This short-sighted view means they’ve missed the underlying problem. The reasons they’ve attributed to the rise in costs – and measures they’ve taken to nip them in the bud – are thus controversial.
But as any political historian will tell you, this almost off hand attitude toward the Health Service is the way Tories have always viewed the NHS. Ever since the Labour government introduced the service way back in 1948, it’s been a Tory bugbear.
The full condemnation of the new managerial procedures you can find on APSCo’s website. The TL;DR version is there are fresh fears concerning the NHS. Both the aptitude of staff under the new cost constraints and the service’s overall ability to cope are in jeopardy under the new regime.
What and who are governed by the new rules?
There’s little time to get used to the idea of the new rules. They’re in effect now and have been since September the First.

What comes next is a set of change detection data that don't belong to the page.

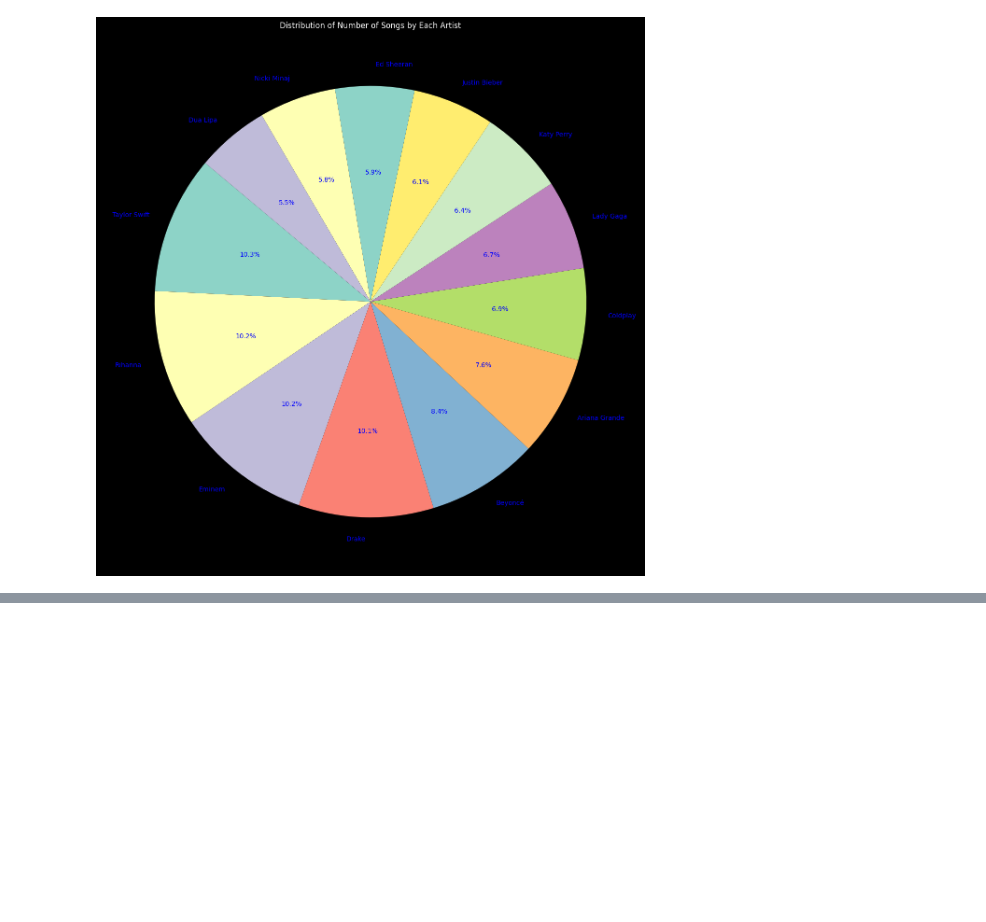
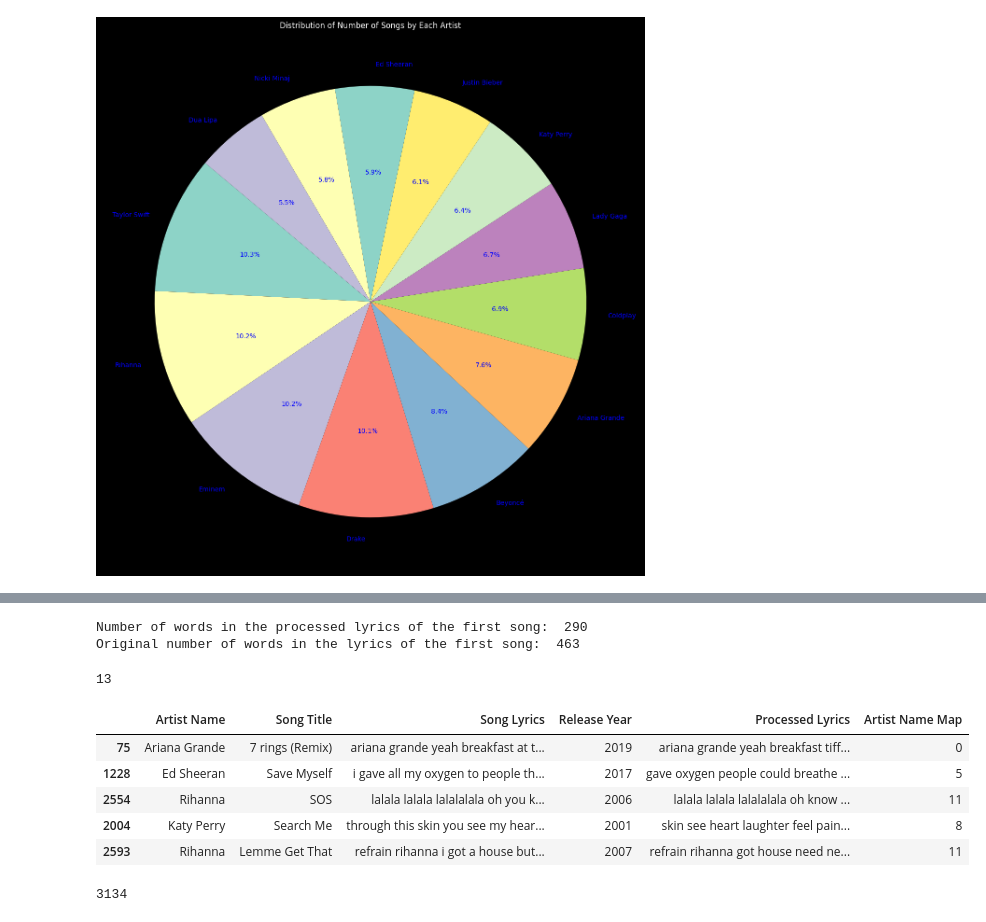
Before and after one commit to Momad-Y/Lyric-Logic, a Jupyter notebook: Lyric Logic NLP Project.ipynb, the cells around one changed output, grey strips where cells are left out. Drawn from its saved outputs; the diff is of its cells as text; code cells hidden in the pictures; blank space fills up the shorter version.

```diff
--- a/Lyric Logic NLP Project.ipynb
+++ b/Lyric Logic NLP Project.ipynb
@@ -380,0 +455,20 @@ plt.show()
+# %%
+# Set any processed lyrics value to null if the language isn't english
+i = 0
+
+
+def detect_language(text):
+    global i
+    print("Processing row: ", i, end="\r")
+    i += 1
+
+    try:
+        if detect(text) == "en":
+            return text
+        else:
+            return None
+    except:
+        return None
+
+
+df["Processed Lyrics"] = df["Processed Lyrics"].apply(detect_language)
@@ -380,0 +477,4 @@ plt.show()
+# %%
+# Remove any rows where the processed lyrics is null
+df = df.dropna(subset=["Processed Lyrics"])
+df.reset_index(drop=True, inplace=True)
@@ -380,0 +496,7 @@ plt.show()
+# %%
+# Perform text lemmatization on the lyrics
+lemmatizer = WordNetLemmatizer()
+
+df["Processed Lyrics"] = df["Processed Lyrics"].apply(
+    lambda x: " ".join([lemmatizer.lemmatize(word) for word in x.split()])
+)
@@ -380,0 +513,35 @@ plt.show()
+# %%
+# Show the number of words in the lyrics of the first song in the dataset
+print(
+    "Number of words in the processed lyrics of the first song: ",
+    len(df["Processed Lyrics"][0].split()),
+)
+
+print(
+    "Original number of words in the lyrics of the first song: ",
+    len(df["Song Lyrics"][0].split()),
+)
+# %% [output]
+Number of words in the processed lyrics of the first song:  290
+Original number of words in the lyrics of the first song:  463
+# %%
+# Map the artist names to integers
+artist_names = df["Artist Name"].unique()
+artist_names_map = {artist: i for i, artist in enumerate(artist_names)}
+df["Artist Name Map"] = df["Artist Name"].map(artist_names_map)
+# %%
+# Show the number of artists in the dataset
+number_of_artists = len(artist_names)
+number_of_artists
+# %% [output]
+13
+# %%
+# Show 5 random rows from the dataframe
+df.sample(5)
+# %% [output]
+|  | Artist Name | Song Title | Song Lyrics | Release Year | Processed Lyrics | Artist Name Map |
+| 75 | Ariana Grande | 7 rings (Remix) | ariana grande yeah breakfast at t... | 2019 | ariana grande yeah breakfast tiff... | 0 |
+| 1228 | Ed Sheeran | Save Myself | i gave all my oxygen to people th... | 2017 | gave oxygen people could breathe ... | 5 |
+| 2554 | Rihanna | SOS | lalala lalala lalalalala oh you k... | 2006 | lalala lalala lalalalala oh know ... | 11 |
+| 2004 | Katy Perry | Search Me | through this skin you see my hear... | 2001 | skin see heart laughter feel pain... | 8 |
+| 2593 | Rihanna | Lemme Get That | refrain rihanna i got a house but... | 2007 | refrain rihanna got house need ne... | 11 |
@@ -380,0 +552,10 @@ plt.show()
+# %%
+MAX_NUM_WORDS = 15000  # Maximum number of words to be used in the tokenizer
+EMBEDDING_DIM = 200  # Dimension of the word embeddings
+TEST_AND_VALIDATION_SPLIT = (
+    0.2  # Percentage of the data to be used for testing and validation
+)
+max_sequence_length = max([len(x.split()) for x in X]) + 1  # Maximum sequence length
+max_sequence_length
+# %% [output]
+3134
```
Also changed, not shown: parts of 68 cells of this notebook.
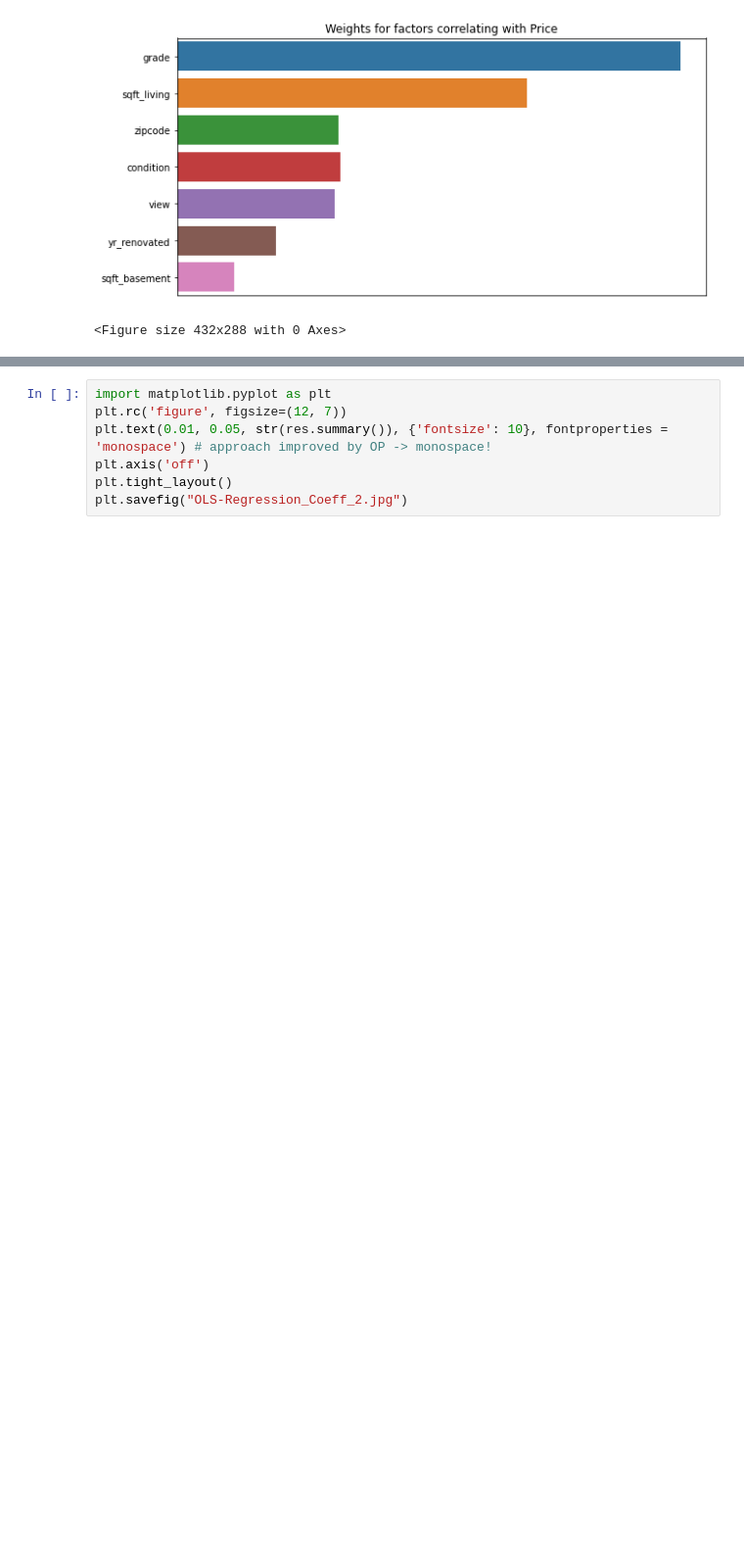
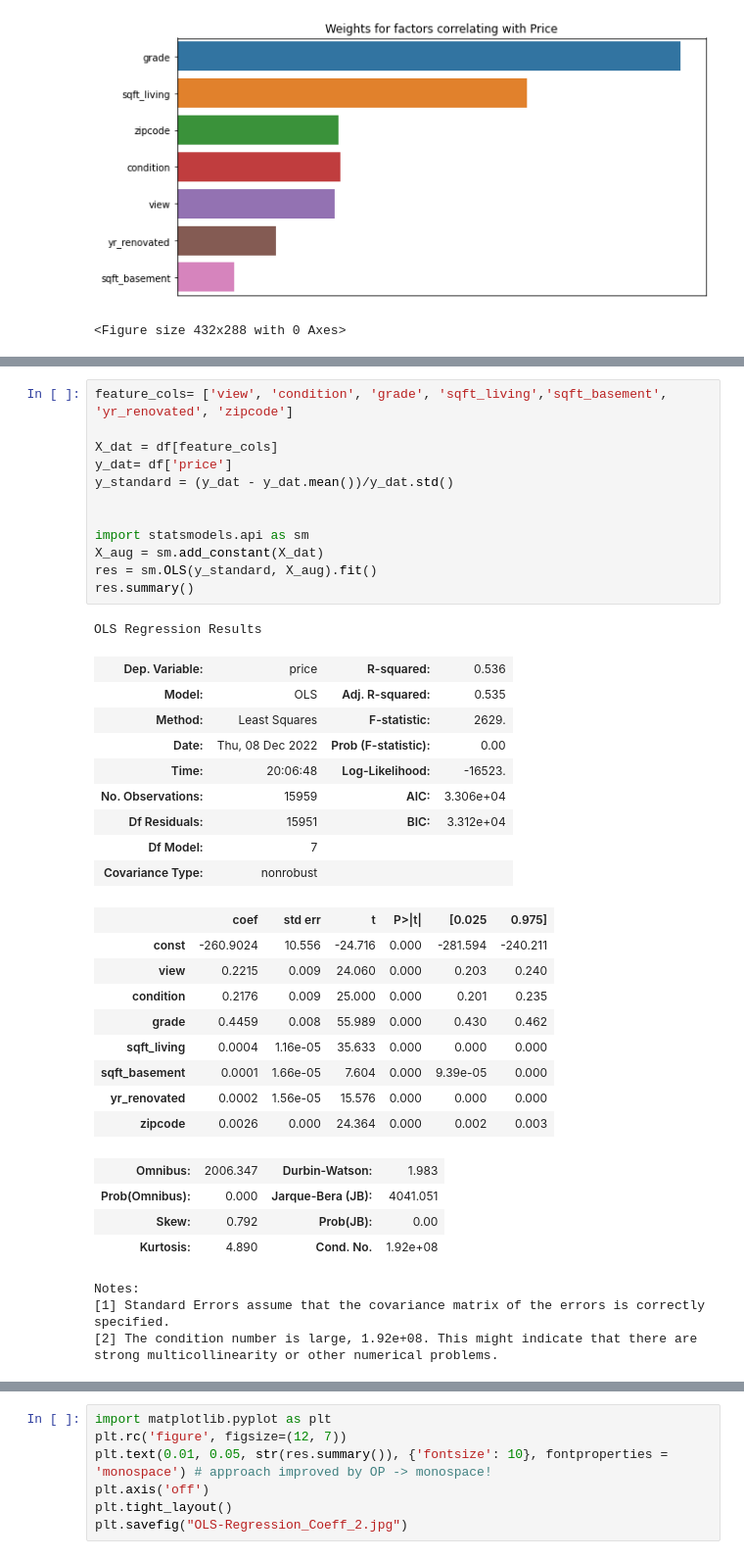
Before and after one commit to CarlosGG18/King-County-Washington-Regression-Analysis, a Jupyter notebook: Notebooks/Modeling.ipynb, the cells around one changed output, grey strips where cells are left out. Shown at 98% size. Drawn from its saved outputs; the diff is of its cells as text; blank space fills up the shorter version.

```diff
--- a/Notebooks/Modeling.ipynb
+++ b/Notebooks/Modeling.ipynb
@@ -745,3 +755,43 @@ array([0.04904254, 0.08481183, 0.13582507, 0.13912794, 0.14112251,
+# %%
+feature_cols= ['view', 'condition', 'grade', 'sqft_living','sqft_basement', 'yr_renovated', 'zipcode']
+
+X_dat = df[feature_cols]
+y_dat= df['price']
+y_standard = (y_dat - y_dat.mean())/y_dat.std()
+
+
+import statsmodels.api as sm
+X_aug = sm.add_constant(X_dat)
+res = sm.OLS(y_standard, X_aug).fit()
+res.summary()
+# %% [output]
+OLS Regression Results
+| Dep. Variable: | price | R-squared: | 0.536 |
+| Model: | OLS | Adj. R-squared: | 0.535 |
+| Method: | Least Squares | F-statistic: | 2629. |
+| Date: | Thu, 08 Dec 2022 | Prob (F-statistic): | 0.00 |
+| Time: | 20:06:48 | Log-Likelihood: | -16523. |
+| No. Observations: | 15959 | AIC: | 3.306e+04 |
+| Df Residuals: | 15951 | BIC: | 3.312e+04 |
+| Df Model: | 7 |  |  |
+| Covariance Type: | nonrobust |  |  |
+|  | coef | std err | t | P>|t| | [0.025 | 0.975] |
+| const | -260.9024 | 10.556 | -24.716 | 0.000 | -281.594 | -240.211 |
+| view | 0.2215 | 0.009 | 24.060 | 0.000 | 0.203 | 0.240 |
+| condition | 0.2176 | 0.009 | 25.000 | 0.000 | 0.201 | 0.235 |
+| grade | 0.4459 | 0.008 | 55.989 | 0.000 | 0.430 | 0.462 |
+| sqft_living | 0.0004 | 1.16e-05 | 35.633 | 0.000 | 0.000 | 0.000 |
+| sqft_basement | 0.0001 | 1.66e-05 | 7.604 | 0.000 | 9.39e-05 | 0.000 |
+| yr_renovated | 0.0002 | 1.56e-05 | 15.576 | 0.000 | 0.000 | 0.000 |
+| zipcode | 0.0026 | 0.000 | 24.364 | 0.000 | 0.002 | 0.003 |
+| Omnibus: | 2006.347 | Durbin-Watson: | 1.983 |
+| Prob(Omnibus): | 0.000 | Jarque-Bera (JB): | 4041.051 |
+| Skew: | 0.792 | Prob(JB): | 0.00 |
+| Kurtosis: | 4.890 | Cond. No. | 1.92e+08 |
+Notes:
+[1] Standard Errors assume that the covariance matrix of the errors is correctly specified.
+[2] The condition number is large, 1.92e+08. This might indicate that there are
+strong multicollinearity or other numerical problems.
 # %%
 feature_cols= ['view', 'condition', 'grade', 'sqft_living','sqft_basement', 'yr_renovated', 'zipcode']
 X = df[feature_cols]
```
Also changed, not shown: parts of 5 cells of this notebook, 24 other files.
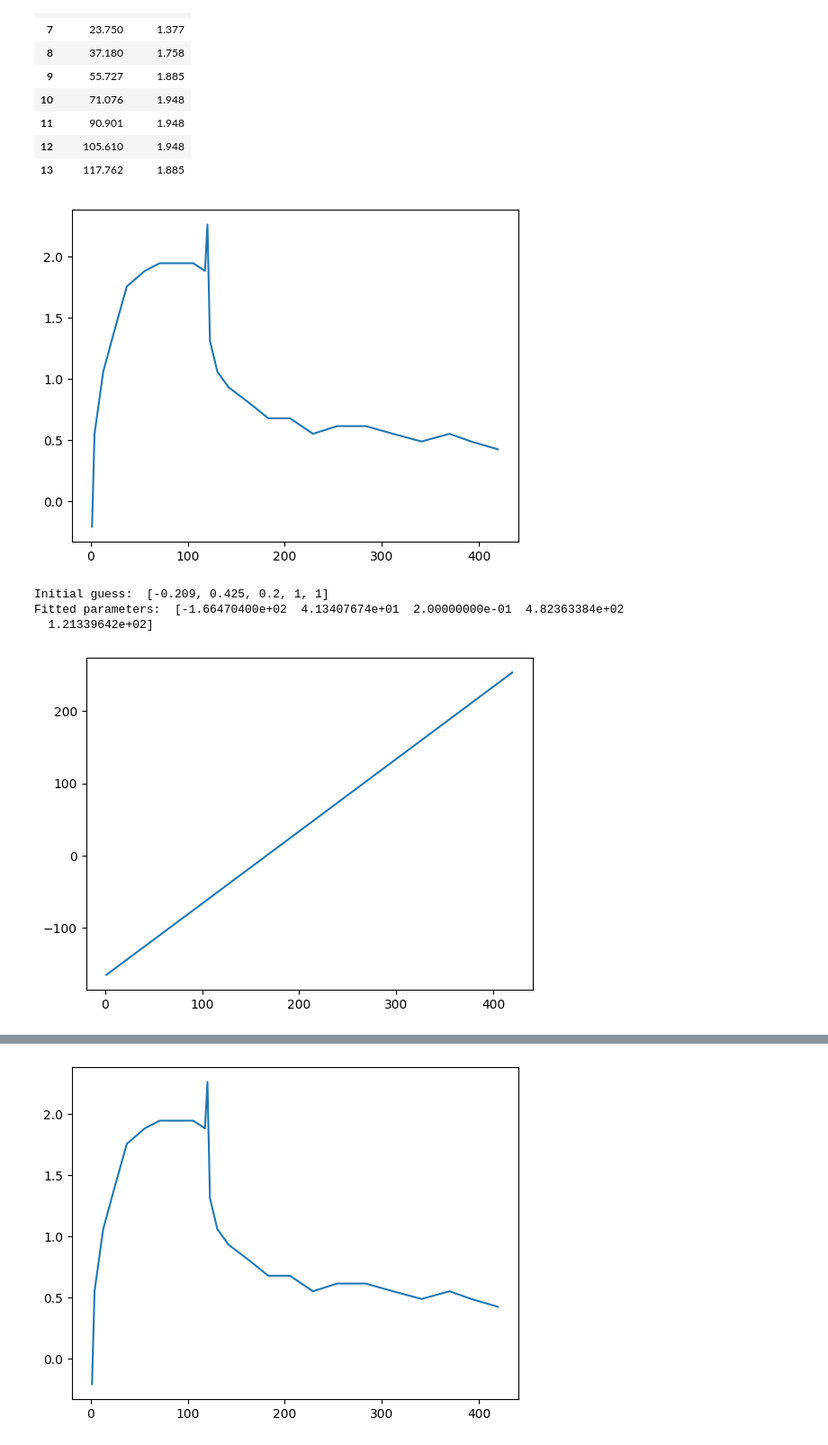
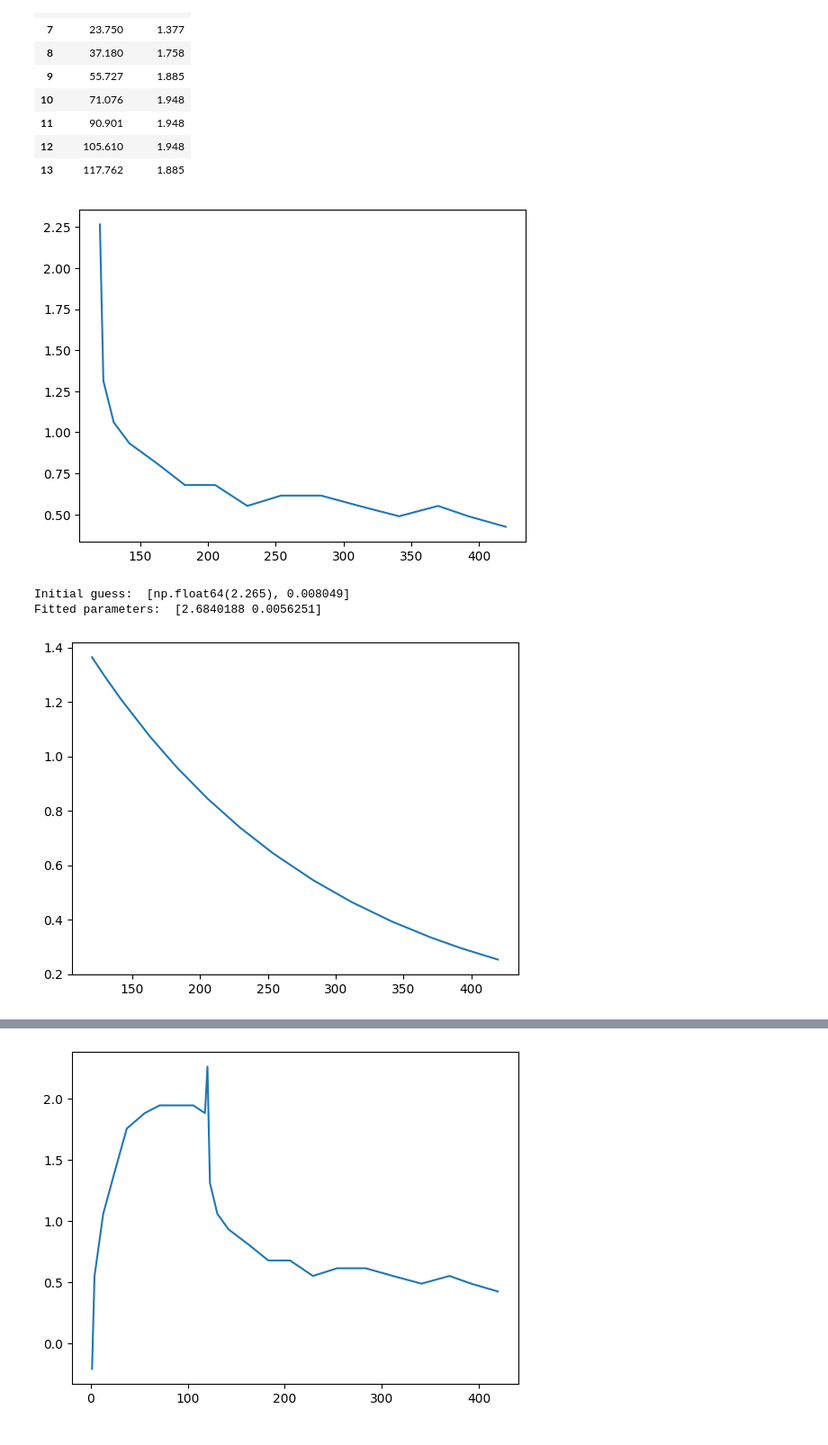
Before and after one commit to Ara101/Data_extraction_kinetic_signaling_data, a Jupyter notebook: code/python/rate_kinetics_0.ipynb, the cells around one changed output, grey strips where cells are left out. Shown at 90% size. Saved outputs shown, nothing was run; the diff lists cells and outputs as text; code cells hidden in the pictures.

Commit message:
dissociation test

```diff
--- a/code/python/rate_kinetics_0.ipynb
+++ b/code/python/rate_kinetics_0.ipynb
@@ -345,37 +346,38 @@ testFile105
 | 12 | 105.610 | 1.948 |
 | 13 | 117.762 | 1.885 |
 # %%
-# test 0
+# Testing second half of the data with dissocation equation
+
 testFile105 = importCleanData("VEGFA165_NRP1_0.5-8nM_Lu2023.xlsx", "sheet1", ["Time 0.5nM", "RU 0.5nM"])
 # remove the first 4 rows
-testFile105 = testFile105.iloc[4:]
+testFile105 = testFile105.iloc[14:]
+testFile105 = testFile105.iloc[:]
 testFile105
 # plot the data
 plt.plot(testFile105["Time 0.5nM"], testFile105["RU 0.5nM"])
 plt.show ()
 
 # Initial guess for the parameters
 y_initial = testFile105.iloc[0, 1]
 y_final = testFile105["RU 0.5nM"].iloc[-1]  # Extract the single value
 #initial_guess = [y_initial, y_final, 6e1, 0.5, 1]
-initial_guess = [y_initial, y_final, 0.2, 1, 1]
+initial_guess = [y_initial, 0.008049]
 print("Initial guess: ", initial_guess)
 
 # data
 t_data = testFile105["Time 0.5nM"]
 response_data = testFile105["RU 0.5nM"]
 
-param_k, pcov_k = curve_fit(response_to_steady_state, t_data, response_data, p0=initial_guess)
+param_k, pcov_k = curve_fit(typical_dissociation, t_data, response_data, p0=initial_guess)
 print("Fitted parameters: ", param_k)
 
 # plot the fitted data
 # created fitted response data
-fitted_response= response_to_steady_state(testFile105["Time 0.5nM"], *param_k)
+fitted_response= typical_dissociation(testFile105["Time 0.5nM"], *param_k)
 plt.plot(testFile105["Time 0.5nM"], fitted_response, label='Fitted Data')
 plt.show ()
 # %% [output]
-[figure, old version]
+[figure, new version]
-Initial guess:  [-0.209, 0.425, 0.2, 1, 1]
-Fitted parameters:  [-1.66470400e+02  4.13407674e+01  2.00000000e-01  4.82363384e+02
-  1.21339642e+02]
+Initial guess:  [np.float64(2.265), 0.008049]
+Fitted parameters:  [2.6840188 0.0056251]
-[figure, old version]
+[figure, new version]
```
Also changed, not shown: parts of 9 cells of this notebook, 1 other file.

One look at the government’s page of documentation that both NHS recruiters, agencies and framework owners says it all.
A 20-page document covers the nursing agency rules. There’s a separate document for Framework owners (and another for framework approval). There’s an application document for NHS recruiters to use if they want to engage staff from outside an approved framework. And if a Trust feels that their ceiling isn’t high enough, there’s a document to apply to adjust that, too.
Is that the comprehensive list of regulations for outsourcing NHS staff?
Absolutely not. The list covers registered nurses, midwives and health visitors. A new set of directives “will follow” for other departments who face “complex workforce challenges” when hiring contractors and agency staff.
What the government also recommends is that all foundation Trusts under the NHS umbrella comply. That’s even though the published legislation targets:
- all NHS Trusts;
- those in receipt of DoH interim support;
- those under whose past financial undertaking see them in breach of license.
The one department to whom the regulations do not apply is the ambulance service. That’s because the ‘staffing mix’ is already convoluted. Trying to bring that department under the same regimen would be folly.